At a silicon factory in China’s northwestern desert, Uyghur workers man electric furnaces that reach more than 2,000 degrees. Those with college degrees can earn about $600 a month running the power supply; others inspect and load products onto trucks or crush silicon for $6.50 a ton at a sister plant farther west. All must be able to speak Mandarin and have a clean “political record,” according to job ads for the company, Hoshine Silicon, the top producer of metallurgical-grade silicon (MGS) — the key raw material of polysilicon used in solar panels. The workers should be able to “bear hardship,” the ads say.

According to company reports, local propaganda and other public documents, Hoshine Silicon, also known as Hesheng, recruits and employs Uyghurs and other minorities via state labor programs that aim to place them in factories. Researchers say these programs are a form of forced labor for residents who, faced with the threat of detention or other punishment, cannot refuse.

Chinese companies in the Xinjiang region, where officials stand accused of a campaign of repression against Muslims, produce almost half the world’s solar-grade polysilicon that goes into panels sold in the United States and elsewhere.

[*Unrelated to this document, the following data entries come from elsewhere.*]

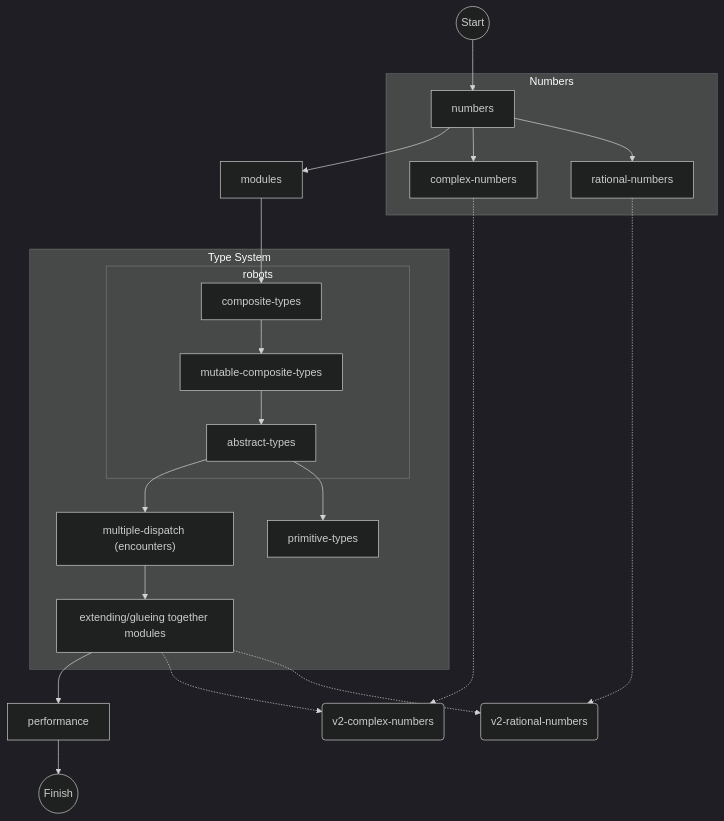
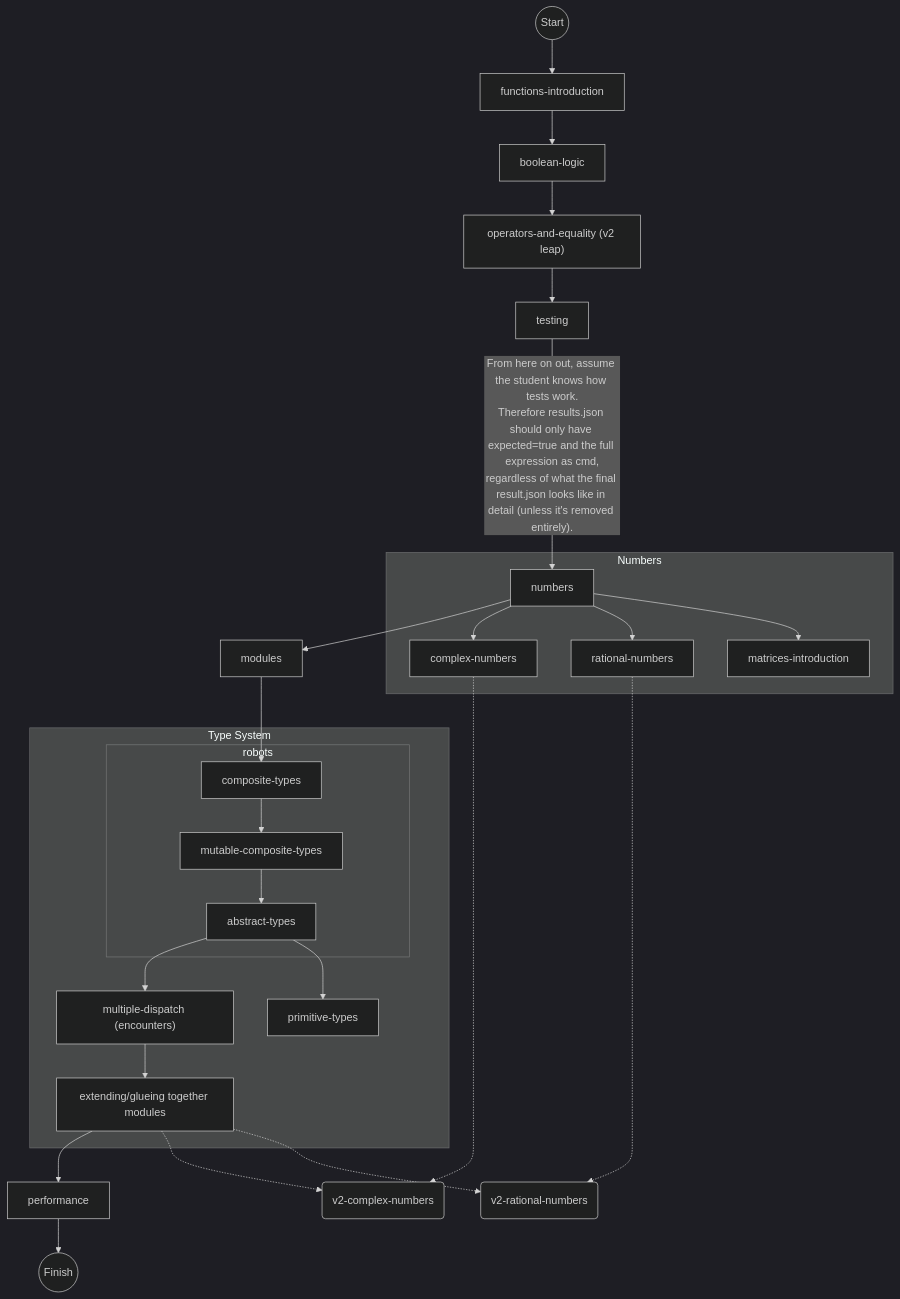
Before and after one commit to exercism/julia: the diagram in reference/progression.md, drawn with Mermaid (dark theme).

Commit message:
Update Progression notes

````diff
--- a/reference/progression.md
+++ b/reference/progression.md
@@ -11,31 +11,40 @@
 ```mermaid
 graph TD
 
-Start((Start)) --> numbers
+Start((Start)) --> functions-introduction
+
+functions-introduction --> boolean-logic
+
+boolean-logic --> leap["operators-and-equality (v2 leap)"]
+
+leap --> testing
+
+testing -- "From here on out, assume the student knows how tests work.<br/>Therefore results.json should only have expected=true and the full expression as cmd,<br/>regardless of what the final result.json looks like in detail (unless it's removed entirely)." --> numbers
 
 numbers --> modules
 
 modules --> composite-types
 subgraph Type System
 	subgraph robots
 		composite-types --> mutable-composite-types
 		mutable-composite-types --> abstract-types
 	end
 	abstract-types --> multiple-dispatch
 	multiple-dispatch["multiple-dispatch (encounters)"] --> extension[extending/glueing together modules]
 
 	abstract-types --> primitive-types
 end
 extension --> performance
 performance --> Finish((Finish))
 
 subgraph Numbers
 	numbers --> complex-numbers
 	numbers --> rational-numbers
+	numbers --> matrices-introduction
 end
 
 complex-numbers -.-> v2-complex-numbers(v2-complex-numbers)
 rational-numbers -.-> v2-rational-numbers(v2-rational-numbers)
 extension -.-> v2-complex-numbers
 extension -.-> v2-rational-numbers
 ```
````
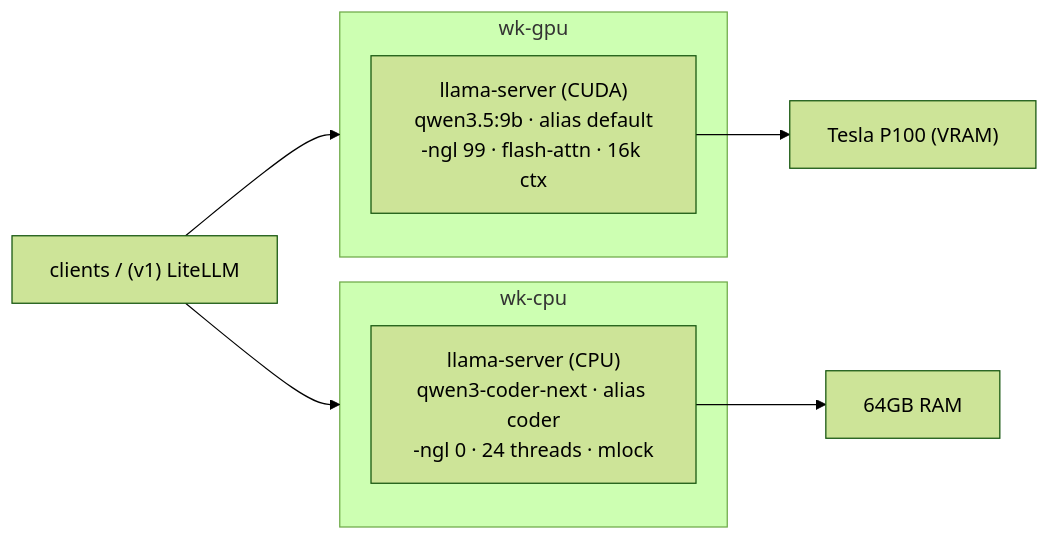
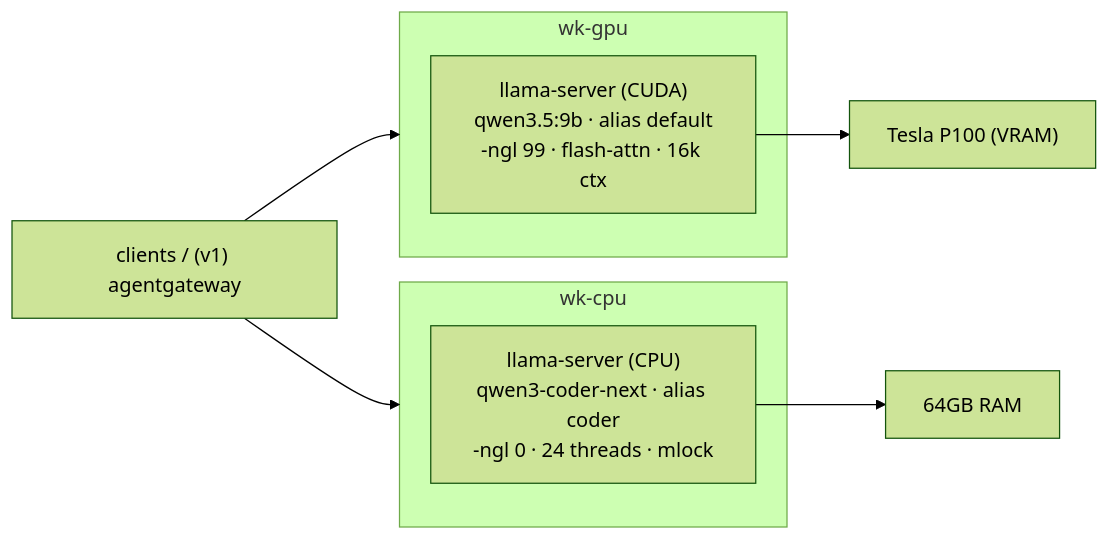
The third of 6 diagrams in docs/architecture.md (ngoldack/homelab), drawn with Mermaid (forest theme) before and after one commit. The commit also changed other lines of this file and 13 other files, not shown here.

First line of the commit message:
docs(openspec): replace v1 LiteLLM with agentgateway as the model gateway

````diff
--- a/docs/architecture.md
+++ b/docs/architecture.md
@@ -88,12 +88,12 @@
 ```mermaid
 flowchart LR
-  client["clients / (v1) LiteLLM"] --> GPU & CPU
+  client["clients / (v1) agentgateway"] --> GPU & CPU
   subgraph GPU["wk-gpu"]
     L1["llama-server (CUDA)<br/>qwen3.5:9b · alias default<br/>-ngl 99 · flash-attn · 16k ctx"]
   end
   subgraph CPU["wk-cpu"]
     L2["llama-server (CPU)<br/>qwen3-coder-next · alias coder<br/>-ngl 0 · 24 threads · mlock"]
   end
   L1 --> P["Tesla P100 (VRAM)"]
   L2 --> R["64GB RAM"]
 ```
````
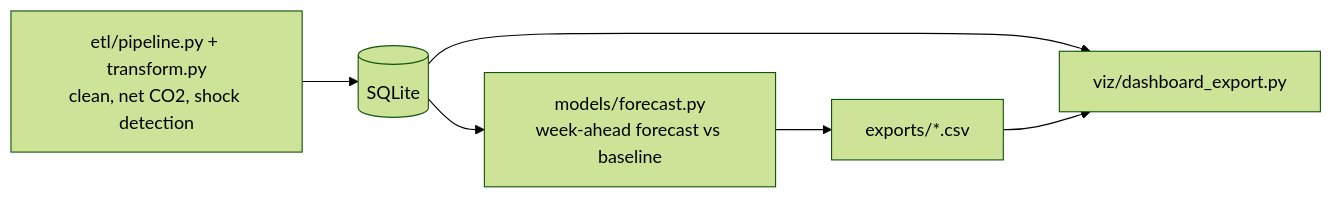
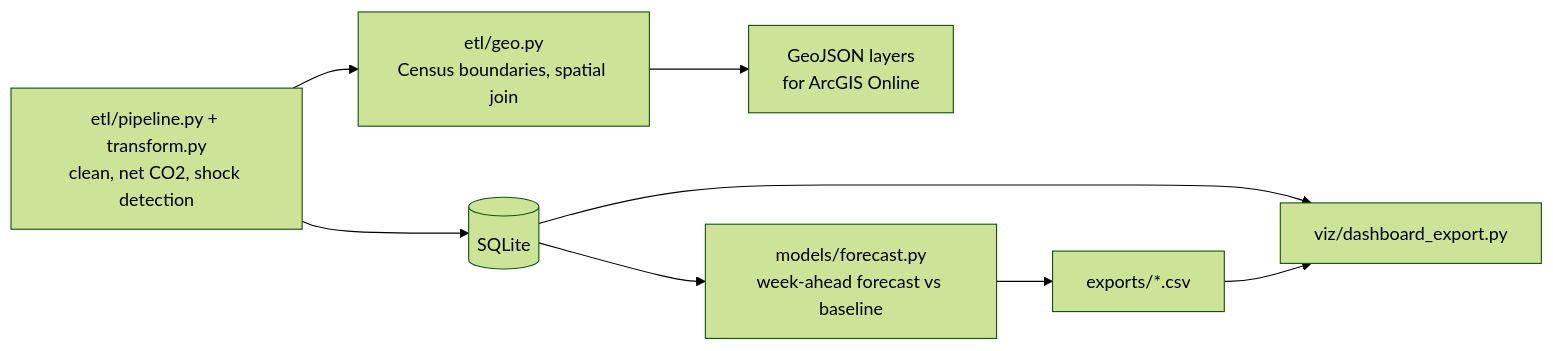
Before and after one commit to Deshraj-Jogiya/Multi-State-Land-Use-Emissions-Analysis: the diagram in README.md, drawn with Mermaid (forest theme). The commit also changed other lines of this file and 6 other files, not shown here.

First line of the commit message:
Add a geospatial layer on Census state boundaries

````diff
--- a/README.md
+++ b/README.md
@@ -25,8 +31,9 @@
 ```mermaid
 flowchart LR
     E[etl/pipeline.py + transform.py<br/>clean, net CO2, shock detection] --> DB[(SQLite)]
+    E --> G[etl/geo.py<br/>Census boundaries, spatial join] --> GJ[GeoJSON layers<br/>for ArcGIS Online]
     DB --> F[models/forecast.py<br/>week-ahead forecast vs baseline]
     F --> X[exports/*.csv]
     DB --> V[viz/dashboard_export.py]
     X --> V
 ```
````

From its three factories in Xinjiang, Hoshine has produced MGS for at least eight of the world’s largest polysilicon makers, according to the company’s public statements and annual reports. Together, analysts say, these firms account for nearly all the supply of solar-grade polysilicon.

“Because they are all customers of Hoshine, the solar value chain is almost completely contaminated by forced labor,” said Johannes Bernreuter, a market research analyst who studies the polysilicon industry.

The availability of cheap coal-fired energy and labor in Xinjiang has enabled Hoshine and Chinese polysilicon makers to dominate the solar industry, making it difficult for manufacturers to replace them. Hoshine — which has previously described its hiring of minorities in Xinjiang as responding to government calls to develop the region — did not respond to requests for comment for this report.